Increased cholesterol efflux from cultured fibroblasts to plasma from hypertriglyceridemic type 2 diabetic patients: Roles of pre β-HDL, phospholipid transfer protein and cholesterol esterification
We tested whether hypertriglyceridemia associated with type 2 diabetes mellitus is accompanied by alterations in pre β-HDL, which are considered to be initial acceptors of cell-derived cholesterol, and by changes in the ability of plasma to promote cellular cholesterol efflux. In 28 hypertriglyceridemic and 56 normotriglyceridemic type 2 diabetic patients, and in 56 control subjects, we determined plasma lipids, HDL cholesterol and phospholipids, plasma pre β-HDL and pre β-HDL formation, phospholipid transfer protein (PLTP) activity, plasma cholesterol esterification (EST) and cholesteryl ester transfer (CET) and the ability of plasma to stimulate cholesterol efflux out of cultured human fibroblasts. HDL cholesterol and HDL phospholipids were lower, whereas plasma PLTP activity, EST and CET were higher in hypertriglyceridemic diabetic patients than in the other groups. Pre β-HDL levels and pre β-HDL formation were unaltered, although the relative amount of pre β-HDL (expressed as % of total plasma apo A-I) was increased in hypertriglyeridemic diabetic patients. Cellular cholesterol efflux to plasma from hypertriglyceridemic diabetic patients was increased compared to efflux to normotriglyceridemic diabetic and control plasma, but efflux to normotriglyceridemic diabetic and control plasma did not differ.
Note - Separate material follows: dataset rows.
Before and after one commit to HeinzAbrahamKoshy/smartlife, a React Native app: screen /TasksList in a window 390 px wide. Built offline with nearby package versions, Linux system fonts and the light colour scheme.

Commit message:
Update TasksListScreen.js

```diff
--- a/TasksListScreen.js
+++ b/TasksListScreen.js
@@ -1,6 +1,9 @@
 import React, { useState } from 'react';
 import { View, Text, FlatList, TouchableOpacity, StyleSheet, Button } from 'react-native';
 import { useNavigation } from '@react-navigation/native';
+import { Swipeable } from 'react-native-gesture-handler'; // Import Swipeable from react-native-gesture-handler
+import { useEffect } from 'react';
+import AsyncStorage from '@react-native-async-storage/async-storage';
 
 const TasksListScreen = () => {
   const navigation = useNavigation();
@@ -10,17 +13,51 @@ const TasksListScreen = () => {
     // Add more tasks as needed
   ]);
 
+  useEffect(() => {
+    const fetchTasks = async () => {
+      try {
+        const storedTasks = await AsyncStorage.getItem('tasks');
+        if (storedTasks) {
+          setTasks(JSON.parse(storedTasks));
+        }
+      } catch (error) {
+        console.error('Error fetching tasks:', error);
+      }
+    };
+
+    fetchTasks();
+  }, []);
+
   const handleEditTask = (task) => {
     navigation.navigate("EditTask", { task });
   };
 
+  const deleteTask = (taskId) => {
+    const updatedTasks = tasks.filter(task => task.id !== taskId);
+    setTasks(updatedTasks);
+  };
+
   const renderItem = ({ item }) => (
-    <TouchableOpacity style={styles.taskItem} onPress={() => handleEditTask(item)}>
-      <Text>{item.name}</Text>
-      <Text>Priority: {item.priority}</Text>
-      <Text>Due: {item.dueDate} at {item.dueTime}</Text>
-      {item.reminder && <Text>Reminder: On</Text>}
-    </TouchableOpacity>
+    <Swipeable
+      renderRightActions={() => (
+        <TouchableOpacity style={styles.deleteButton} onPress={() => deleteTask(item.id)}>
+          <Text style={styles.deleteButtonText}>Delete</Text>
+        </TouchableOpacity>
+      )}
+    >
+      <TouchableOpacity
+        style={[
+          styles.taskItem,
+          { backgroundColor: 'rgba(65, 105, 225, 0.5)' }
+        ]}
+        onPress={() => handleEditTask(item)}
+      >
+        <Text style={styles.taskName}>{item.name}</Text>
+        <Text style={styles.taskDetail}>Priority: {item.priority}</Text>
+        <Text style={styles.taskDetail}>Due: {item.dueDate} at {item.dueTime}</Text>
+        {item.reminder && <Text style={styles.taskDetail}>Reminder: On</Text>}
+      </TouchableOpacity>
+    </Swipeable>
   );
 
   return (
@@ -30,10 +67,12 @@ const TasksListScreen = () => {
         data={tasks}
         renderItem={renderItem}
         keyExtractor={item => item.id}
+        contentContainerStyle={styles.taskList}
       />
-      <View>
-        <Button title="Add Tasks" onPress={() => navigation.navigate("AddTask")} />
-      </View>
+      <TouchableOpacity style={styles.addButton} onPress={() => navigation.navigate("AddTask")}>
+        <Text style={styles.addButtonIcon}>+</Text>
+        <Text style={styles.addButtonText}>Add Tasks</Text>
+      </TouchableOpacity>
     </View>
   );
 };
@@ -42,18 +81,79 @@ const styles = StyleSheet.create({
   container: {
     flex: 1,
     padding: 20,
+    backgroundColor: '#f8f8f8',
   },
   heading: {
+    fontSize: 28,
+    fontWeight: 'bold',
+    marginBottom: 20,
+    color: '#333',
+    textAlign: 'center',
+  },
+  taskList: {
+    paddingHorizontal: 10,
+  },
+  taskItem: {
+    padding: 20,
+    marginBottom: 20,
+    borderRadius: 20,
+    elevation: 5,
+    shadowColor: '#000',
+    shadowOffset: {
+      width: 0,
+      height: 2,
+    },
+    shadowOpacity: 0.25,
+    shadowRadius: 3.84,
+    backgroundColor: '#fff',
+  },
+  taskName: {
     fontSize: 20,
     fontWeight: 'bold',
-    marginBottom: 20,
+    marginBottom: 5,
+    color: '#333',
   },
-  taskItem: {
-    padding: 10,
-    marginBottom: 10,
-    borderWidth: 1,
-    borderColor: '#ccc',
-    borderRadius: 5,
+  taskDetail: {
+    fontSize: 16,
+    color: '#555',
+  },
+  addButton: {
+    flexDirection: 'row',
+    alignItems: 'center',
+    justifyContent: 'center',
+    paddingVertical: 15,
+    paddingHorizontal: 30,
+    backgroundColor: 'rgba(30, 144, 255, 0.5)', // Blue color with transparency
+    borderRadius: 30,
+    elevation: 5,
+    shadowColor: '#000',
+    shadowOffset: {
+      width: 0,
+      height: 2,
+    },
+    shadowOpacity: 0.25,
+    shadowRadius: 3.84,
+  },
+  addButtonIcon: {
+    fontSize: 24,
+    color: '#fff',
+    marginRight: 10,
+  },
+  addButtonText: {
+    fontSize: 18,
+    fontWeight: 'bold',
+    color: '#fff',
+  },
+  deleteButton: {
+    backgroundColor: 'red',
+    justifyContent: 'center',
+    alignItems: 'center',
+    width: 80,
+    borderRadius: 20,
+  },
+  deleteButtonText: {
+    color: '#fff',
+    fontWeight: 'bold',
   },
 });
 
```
Multiple linear regression analysis demonstrated that cellular cholesterol efflux to plasma was positively and independently related to pre β-HDL formation, PLTP activity and EST (multiple r = 0.48), but not to the diabetic state. In conclusion, cholesterol efflux from fibroblasts to normotriglyceridemic diabetic plasma is unchanged. Efflux to hypertriglyceridemic diabetic plasma is enhanced, in association with increased plasma PLTP activity and cholesterol esterification. Unaltered pre β-HDL formation in diabetic hypertriglyceridemia, despite low apo A-I, could contribute to maintenance of cholesterol efflux.
- Type 2 diabetes mellitus
- Cholesterol efflux
- Reverse cholesterol transport
- ATP-binding cassette transporter type 1
- Human fibroblasts
- Pre β-HDL